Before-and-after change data
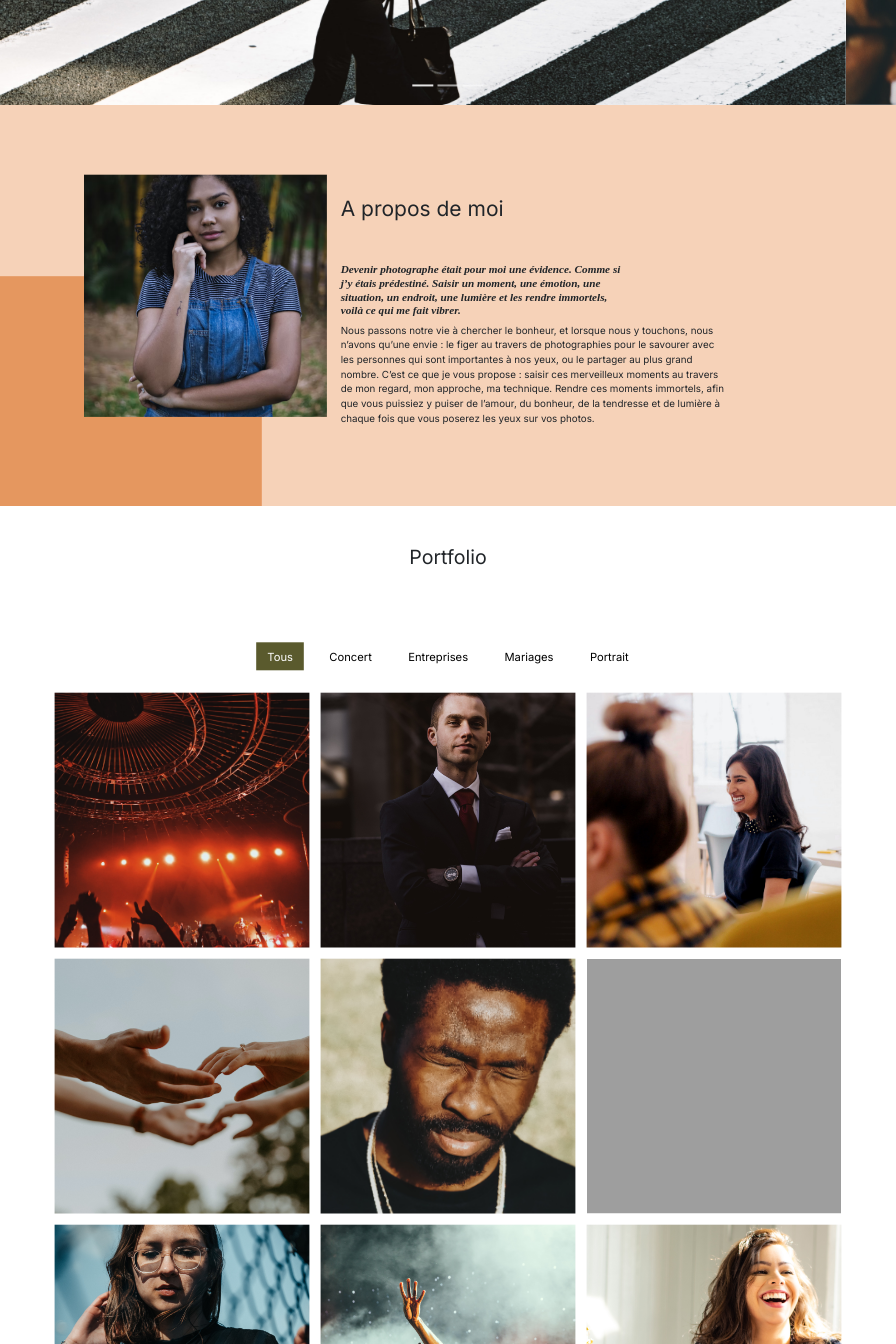
Repository: Dimple3377/project-9
Page: index.html
An editor plug-in stored every save of this project. The page is shown before and after the next save, followed by the edit.
The browser window is 1280 px wide. The pictures show the part of the page from y = 541 to 2461 px (the page is 4589 px tall before and 4413 px after), at 70% of full size.
Pictures or frames that could not be fetched are drawn as grey boxes. Some web fonts or font styles are not loaded; a fallback is used.

Above is the page before, as saved 2024-04-15 01:51:15.

### index.html
<!DOCTYPE html>
<html lang="fr">
  <head>
    <meta name="viewport" content="width=device-width, initial-scale=1.0" />
    <title>Nina Carducci - Photographe</title>
    <!-- Titre de la page ajouté ici -->
    <meta
      name="description"
      content="Explorez le portfolio de Nina Carducci, photographe spécialisée dans les mariages, portraits et événements en Île-de-France."
    />
    <!-- Meta description ajoutée ici -->
    <link rel="stylesheet" href="./assets/bootstrap/bootstrap.css" />
    <link rel="stylesheet" href="./assets/style.css" />
    <link rel="preconnect" href="https://fonts.googleapis.com" />
    <link rel="preconnect" href="https://fonts.gstatic.com" crossorigin />
    <link
      href="https://fonts.googleapis.com/css2?family=Inter&family=Spectral:ital,wght@0,400;1,300;1,400;1,800&display=swap"
      rel="stylesheet"
    />
    <meta charset="UTF-8" />
    <script src="./assets/bootstrap/bootstrap.bundle.js"></script>
    <script
      src="https://code.jquery.com/jquery-3.4.1.min.js"
      integrity="sha256-CSXorXvZcTkaix6Yvo6HppcZGetbYMGWSFlBw8HfCJo="
      crossorigin="anonymous"
    ></script>
    <script src="./assets/maugallery.js"></script>
    <script src="./assets/scripts.js"></script>
  </head>
  <body>
    <div class="top-header">
      <h3 class="name">Nina Carducci</h3>
      <div class="nav">
        <ul>
          <li><a href="#about">À propos</a></li>
          <li><a href="#gallery">Galerie</a></li>
          <li><a href="#services">Service</a></li>
          <li><a href="#contact">Contact</a></li>
          <li>
            <a
              class="social-link"
              href="https://www.instagram.com/ninacarducci.photo/?hl=fr"
              target="_blank"
              ><img
                src="assets/images/instagram.png"
                alt="Logo Instagram - Suivez Nina Carducci"
            /></a>
          </li>
        </ul>
      </div>
    </div>
    <div id="header">
      <div
        id="carouselExampleIndicators"
        class="carousel slide"
        data-bs-ride="carousel"
      >
        <div class="carousel-indicators">
          <button
            type="button"
            data-bs-target="#carouselExampleIndicators"
            data-bs-slide-to="0"
            class="active"
            aria-current="true"
            aria-label="Slide 1"
          ></button>
          <button
            type="button"
            data-bs-target="#carouselExampleIndicators"
            data-bs-slide-to="1"
            aria-label="Slide 2"
          ></button>
          <button
            type="button"
            data-bs-target="#carouselExampleIndicators"
            data-bs-slide-to="2"
            aria-label="Slide 3"
          ></button>
        </div>
        <div class="carousel-inner">
          <div class="carousel-item active">
            <img
              src="./assets/images/slider/ryoji-iwata-wUZjnOv7t0g-unsplash.jpg"
              class="d-block w-100"
              alt="Vue urbaine capturée par Ryoji Iwata"
            />
          </div>
          <div class="carousel-item">
            <img
              src="./assets/images/slider/nicholas-green-nPz8akkUmDI-unsplash.jpg"
              class="d-block w-100"
              alt="Paysage tranquille par Nicholas Green"
            />
          </div>
          <div class="carousel-item">
            <img
              src="./assets/images/slider/edward-cisneros-3_h6-1NPDGw-unsplash.jpg"
              class="d-block w-100"
              alt="Portrait émotionnel par Edward Cisneros"
            />
          </div>
        </div>
        <button
          class="carousel-control-prev"
          type="button"
          data-bs-target="#carouselExampleIndicators"
          data-bs-slide="prev"
        >
          <span class="carousel-control-prev-icon" aria-hidden="true"></span>
          <span class="visually-hidden">Previous</span>
        </button>
        <button
          class="carousel-control-next"
          type="button"
          data-bs-target="#carouselExampleIndicators"
          data-bs-slide="next"
        >
          <span class="carousel-control-next-icon" aria-hidden="true"></span>
          <span class="visually-hidden">Next</span>
        </button>
      </div>
    </div>
    <div id="about">
      <div class="picture left">
        <img src="./assets/images/nina.png" alt="Nina Carducci souriante" />
      </div>
      <div id="about-me">
        <h3 class="about-me__title">A propos de moi</h3>
        <h6 class="about-me__introduction">
          Devenir photographe était pour moi une évidence. Comme si j’y étais
          prédestiné. Saisir un moment, une émotion, une situation, un endroit,
          une lumière et les rendre immortels, voilà ce qui me fait vibrer.
        </h6>
        <p>
          Nous passons notre vie à chercher le bonheur, et lorsque nous y
          touchons, nous n’avons qu’une envie : le figer au travers de
          photographies pour le savourer avec les personnes qui sont importantes
          à nos yeux, ou le partager au plus grand nombre. C’est ce que je vous
          propose : saisir ces merveilleux moments au travers de mon regard, mon
          approche, ma technique. Rendre ces moments immortels, afin que vous
          puissiez y puiser de l’amour, du bonheur, de la tendresse et de
          lumière à chaque fois que vous poserez les yeux sur vos photos.
        </p>
      </div>
    </div>
    <div id="gallery">
      <h3 class="title">Portfolio</h3>
      <div class="container py-3">
        <div class="gallery" style="display: none">
          <img
            data-gallery-tag="Concert"
            class="gallery-item"
            src="./assets/images/gallery/concerts/aaron-paul-wnX-fXzB6Cw-unsplash.jpg"
            alt="Foule lors d'un concert de nuit"
          />
          <img
            data-gallery-tag="Entreprises"
            class="gallery-item"
            src="./assets/images/gallery/entreprise/ali-morshedlou-WMD64tMfc4k-unsplash.jpg"
            alt="Intérieur d'un bureau moderne"
          />
          <img
            data-gallery-tag="Entreprises"
            class="gallery-item"
            src="./assets/images/gallery/entreprise/jason-goodman-tHO1_OuKbg0-unsplash.jpg"
            alt="Réunion d'équipe en entreprise"
          />
          <img
            data-gallery-tag="Mariages"
            class="gallery-item"
            src="./assets/images/gallery/mariage/hannah-busing-RvF2R_qMpRk-unsplash.jpg"
            alt="Couple se mariant sous un ciel clair"
          />
          <img
            data-gallery-tag="Portrait"
            class="gallery-item"
            src="./assets/images/gallery/portraits/ade-tunji-rVkhWWZFAtQ-unsplash.jpg"
            alt="Portrait d'un homme en lumière naturelle"
          />
          <img
            data-gallery-tag="Mariages"
            class="gallery-item"
            src="./assets/images/gallery/mariage/jakob-owens-SiniLJkXhMc-unsplash.jpg"
            alt="Couple de mariés partageant un moment joyeux"
          />
          <img
            data-gallery-tag="Portrait"
            class="gallery-item"
            src="./assets/images/gallery/portraits/nino-van-prattenburg--443cl1uR_8-unsplash.jpg"
            alt="Portrait artistique d'une femme"
          />
          <img
            data-gallery-tag="Concert"
            class="gallery-item"
            src="./assets/images/gallery/concerts/austin-neill-hgO1wFPXl3I-unsplash.jpg"
            alt="Artiste jouant de la guitare sur scène"
          />
          <img
            data-gallery-tag="Entreprises"
            class="gallery-item"
            src="./assets/images/gallery/entreprise/mateus-campos-felipe-Fsgzm8N0hIY-unsplash.jpg"
            alt="Bureau d'entreprise avec un design épuré"
          />
        </div>
      </div>
      <div class="quote">
        <figure>
          <blockquote>
            <h1 class="quote__text">
              Un portrait n’est pas une ressemblance. Dès lors qu’une émotion ou
              qu’un fait est traduit en photo, il cesse d’être un fait pour
              devenir une opinion. L’inexactitude n’existe pas en photographie.
              Toutes les photos sont exactes. Aucune d’elles n’est la vérité.
            </h1>
          </blockquote>
          <figcaption class="quote__author">- Richard Avedon</figcaption>
        </figure>
      </div>
    </div>
    <div id="services">
      <h3 class="title">Mes services</h3>
      <div class="container">
        <div class="service">
          <div class="service__description">
            <h3>Shooting photo</h3>
            <p>
              Pour capturer vos moments les plus précieux et garder un souvenir
              impérissable. Je me déplace en Île-de-France pour réaliser vos
              photos
            </p>
          </div>
          <div class="service__price">
            <h4>350€/demi journée</h4>
            <span>Matériel, déplacement inclus</span>
          </div>
        </div>
        <div class="service">
          <div class="service__description">
            <h3>Retouches</h3>
            <p>
              Vous souhaitez retoucher vos photos pour un résultat professionnel
              ? Bénéficier d’un rendu optimal pour vos publications
            </p>
          </div>
          <div class="service__price">
            <h4>50€/photo</h4>
            <span>2 AR par photo</span>
          </div>
        </div>
        <div class="service">
          <div class="service__description">
            <h3>Album photos</h3>
            <p>
              Partagez avec vos proches et vos clients les photos des moments
              partagés ensemble à travers un album photo personnalisé
            </p>
          </div>
          <div class="service__price">
            <h4>400€ album A4</h4>
            <span>30 pages recto/verso</span>
          </div>
        </div>
      </div>
    </div>
    <div class="quote">
      <figure>
        <blockquote>
          <h1 class="quote__text">
            De manière inconsciente, je crois, je guette un regard, une
            expression, des traits ou une nostalgie capable de résumer ou plus
            exactement de révéler une vie
          </h1>
        </blockquote>
        <figcaption class="quote__author">- Richard Avedon</figcaption>
      </figure>
    </div>
    <div id="contact">
      <div class="container">
        <div class="form-container">
          <h3>Une question ? Une demande de devis ?</h3>
          <p>
            N’hésitez pas à m’écrire ! Je vous répondrais en moins de 24 heures
          </p>
          <form action="" method="post">
            <label for="nom">Nom</label>
            <input type="text" name="nom" id="nom" />
            <label for="email">Email</label>
            <input type="email" name="email" id="email" />
            <label for="message">Message</label>
            <textarea
              name="message"
              id="message"
              cols="30"
              rows="10"
            ></textarea>
            <input type="submit" value="Envoyer" />
          </form>
        </div>
        <div class="picture right">
          <img src="./assets/images/camera.png" alt="Icône de caméra" />
        </div>
      </div>
    </div>
  </body>
</html>

### assets/style.css
body {
  max-width: 1920px;
  margin: auto;
}
* {
  font-family: "Inter";
  font-style: normal;
}
.top-header {
  background-color: white;
  position: sticky;
  top: 0;
  z-index: 1000;
  display: flex;
  justify-content: space-between;
  padding-inline: 100px;
  padding-block: 30px;
  align-items: center;
}

.top-header .name {
  font-size: 26px;
}

.nav ul {
  display: flex;
  list-style-type: none;
  font-size: 14px;
  margin-bottom: 0;
}

.nav li {
  padding-inline: 10px;
}

.nav a {
  text-decoration: none;
  color: #000;
}

.social-link img {
  width: 20px;
}

#about {
  display: flex;
  background-color: #f6d2b8;
  padding-inline: 100px;
  padding-block: 100px;
  position: relative;
}

.picture.left::before {
  content: " ";
  background-color: #e5975f;
  width: 374px;
  height: 329px;
  position: absolute;
  bottom: 0;
  left: 0;
  z-index: -1;
}

.picture {
  flex: 1;
  margin: 0 20px;
  z-index: 0;
}

.picture img {
  width: 100%;
}
#about-me {
  flex: 2;
}
.about-me__title {
  margin-top: 1em;
  margin-bottom: 60px;
  font-size: 30px;
}
.about-me__introduction {
  font-family: "Spectral";
  font-weight: 800;
  font-style: italic;
  width: 60%;
}
#about-me p {
  width: 80%;
  font-size: 14px;
}

#gallery {
  /*	min-height: 100vh; */
}
.title {
  text-align: center;
  padding-block: 2em;
}
.gallery .nav {
  justify-content: center;
}
.nav-pills .nav-link.active,
.nav-pills .show > .nav-link {
  color: #fff;
  background-color: #5a5a2d; /* Plus foncé pour un meilleur contraste */
  border-radius: 0;
}
.nav-pills .nav-link {
  color: #000;
}
.item-column {
  position: relative;
  margin-bottom: 0 !important;
  padding: 0;
}
.item-column::after {
  content: "";
  display: block;
  padding-bottom: 100%;
}
.gallery-item {
  position: absolute;
  width: 100%;
  height: 100%;
  object-fit: cover;
  padding: 0.5em;
}
.mg-prev,
.mg-next {
  width: 30px;
  height: 30px;
  border-radius: 00%;
  justify-content: center;
  align-items: center;
  display: flex;
  font-size: 24px;
}

.quote {
  font-family: "Spectral";
  font-style: italic;
  width: 70%;
  margin: auto;
  padding-block: 3em;
}
.quote__text {
  font-family: Spectral;
  font-style: italic;
  font-weight: 300;
}
.quote__author {
  font-family: Spectral;
  font-weight: 800;
  font-size: 22px;
}

#services {
  margin: auto;
  background-color: #a8d5d8;
  color: #2c3e50; /* Texte plus foncé pour un meilleur contraste */
  position: relative;
}
#services .container::before {
  content: " ";
  background-color: #1c6474;
  position: absolute;
  width: 100%;
  height: 30%;
  bottom: 0;
  left: 0;
  z-index: 0;
}

#services .container {
  justify-content: space-between;
  display: flex;
  padding: 2em 0;
}

.service {
  background-color: white;
  max-width: 390px;
  width: 30%;
  height: 337px;
  padding: 1em;
  display: flex;
  flex-direction: column;
  justify-content: space-between;
  z-index: 1;
}

#contact {
  margin: auto;
  background-color: #d8d3a8;
  position: relative;
  padding-inline: 100px;
  padding-block: 100px;
}

#contact .container {
  display: flex;
}
.picture.right::before {
  content: " ";
  background-color: #beb45a;
  width: 374px;
  height: 329px;
  position: absolute;
  bottom: 0;
  right: 0;
  z-index: -1;
}
.form-container {
  flex: 2;
}
form {
  display: flex;
  flex-direction: column;
  width: 70%;
  align-items: flex-start;
}

form input {
  width: 100%;
  background-color: transparent;
  border: solid 1px;
  height: 2.5em;
  margin-bottom: 20px;
}

form textarea {
  width: 100%;
  background-color: transparent;
  border: solid 1px;
  height: 5em;
  line-height: 2.5em;
  font-size: 1.2em;
  margin-bottom: 20px;
}
input[type="submit"] {
  background-color: #beb45a;
  padding: 0.5em 1em;
}

@media all and (max-width: 1180px) {
  .picture {
    flex: 2;
  }
  #about,
  #contact .container {
    align-items: center;
  }
  .about-me__title {
    margin-top: 0;
    margin-bottom: 1em;
  }
  #about-me h6,
  #about-me p {
    width: 100%;
  }
}

@media all and (max-width: 1000px) {
  #about {
    flex-direction: column;
  }
  .picture {
    width: 50%;
  }
  .picture.left::before {
    width: 100%;
    height: 30%;
    position: absolute;
    bottom: auto;
    top: 0;
    left: 0;
    z-index: -1;
  }
  .about-me__title {
    text-align: center;
    margin-top: 1em;
  }
  #services .container {
    flex-direction: column;
  }
  .service {
    width: 100%;
    max-width: 100%;
    height: auto;
    margin: 2em 0;
  }
  .service__description {
    margin-bottom: 1em;
  }

  #services .container::before {
    width: 30%;
    height: 100%;
    bottom: 0;
    right: 0;
    left: auto;
    z-index: 0;
  }

  #contact .container {
    flex-direction: column;
  }
  #contact .picture.right {
    margin-top: 1em;
  }
  .picture.right::before {
    width: 100%;
    height: 30%;
    position: absolute;
    bottom: 0;
    right: 0;
    z-index: -1;
  }
}

@media all and (max-width: 650px) {
  .top-header {
    flex-direction: column;
    padding-inline: 0;
  }
  .top-header .nav,
  .top-header .nav ul {
    width: 100%;
    padding: 0 0 0 0;
  }
  .top-header .nav li {
    flex: 1;
    padding-block: 1em;
    text-align: center;
  }
  .picture.left::before,
  .picture.right::before {
    height: 150px;
  }
  #services .container {
    align-items: center;
  }
  .service {
    max-width: 90%;
  }
  #about,
  #contact {
    padding-inline: 2em;
    padding-block: 2em;
  }
  form {
    width: 100%;
  }
  .picture {
    width: 80%;
  }
}

Loaded but not shown: assets/bootstrap/bootstrap.css (library); assets/bootstrap/bootstrap.bundle.js (library); assets/scripts.js (common file); assets/maugallery.js (263 lines, source omitted)

After the next save:
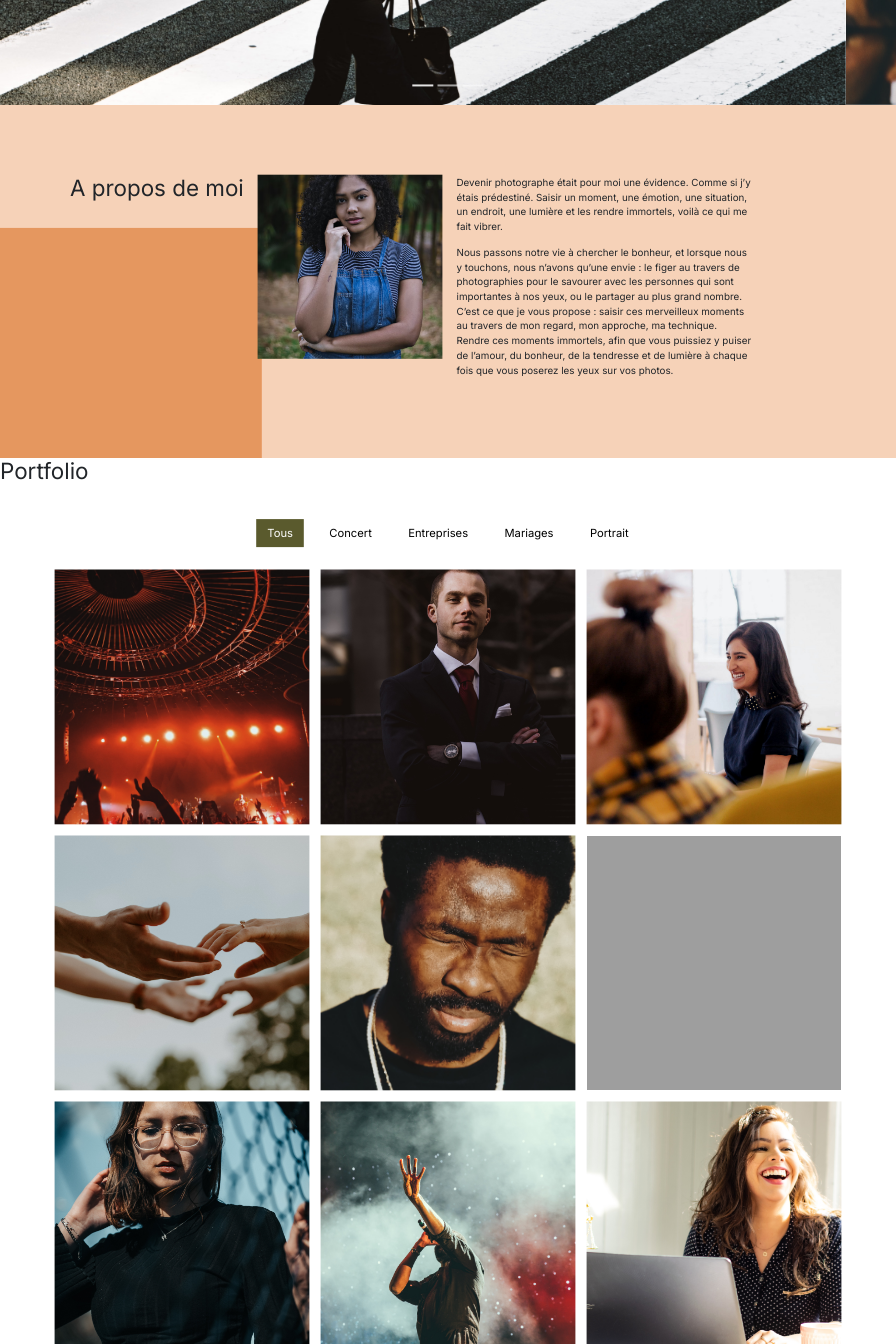
Saved 31 min 37 s later.
--- a/index.html
+++ b/index.html
@@ -29,8 +29,8 @@
   </head>
   <body>
     <div class="top-header">
-      <h3 class="name">Nina Carducci</h3>
-      <div class="nav">
+      <h1 class="name">Nina Carducci</h1> <!-- Changé en h1 pour indiquer le titre principal -->
+      <nav class="nav">
         <ul>
           <li><a href="#about">À propos</a></li>
           <li><a href="#gallery">Galerie</a></li>
@@ -47,7 +47,7 @@
             /></a>
           </li>
         </ul>
-      </div>
+      </nav>
     </div>
     <div id="header">
       <div
@@ -120,17 +120,17 @@
         </button>
       </div>
     </div>
-    <div id="about">
+    <section id="about">
+      <h2>A propos de moi</h2> <!-- Changé en h2 pour les grandes sections -->
       <div class="picture left">
         <img src="./assets/images/nina.png" alt="Nina Carducci souriante" />
       </div>
       <div id="about-me">
-        <h3 class="about-me__title">A propos de moi</h3>
-        <h6 class="about-me__introduction">
+      <p>
           Devenir photographe était pour moi une évidence. Comme si j’y étais
           prédestiné. Saisir un moment, une émotion, une situation, un endroit,
-          une lumière et les rendre immortels, voilà ce qui me fait vibrer.
-        </h6>
+          une lumière et les rendre immortels, voilà ce qui me fait vibrer.</p>
+
         <p>
           Nous passons notre vie à chercher le bonheur, et lorsque nous y
           touchons, nous n’avons qu’une envie : le figer au travers de
@@ -142,9 +142,10 @@
           lumière à chaque fois que vous poserez les yeux sur vos photos.
         </p>
       </div>
-    </div>
-    <div id="gallery">
-      <h3 class="title">Portfolio</h3>
+    </section>
+
+    <section id="gallery">
+      <h2>Portfolio</h2>
       <div class="container py-3">
         <div class="gallery" style="display: none">
           <img
@@ -203,6 +204,7 @@
           />
         </div>
       </div>
+    </section>
       <div class="quote">
         <figure>
           <blockquote>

• Assignment:
What you return should be only the exact lines from the top of the entries through the line with "<!DOCTYPE html>", minus the pictures.

• Your response:
Repository: Dimple3377/project-9
Page: index.html
An editor plug-in stored every save of this project. The page is shown before and after the next save, followed by the edit.
The browser window is 1280 px wide. The pictures show the part of the page from y = 541 to 2461 px (the page is 4589 px tall before and 4413 px after), at 70% of full size.
Pictures or frames that could not be fetched are drawn as grey boxes. Some web fonts or font styles are not loaded; a fallback is used.

Above is the page before, as saved 2024-04-15 01:51:15.

### index.html
<!DOCTYPE html>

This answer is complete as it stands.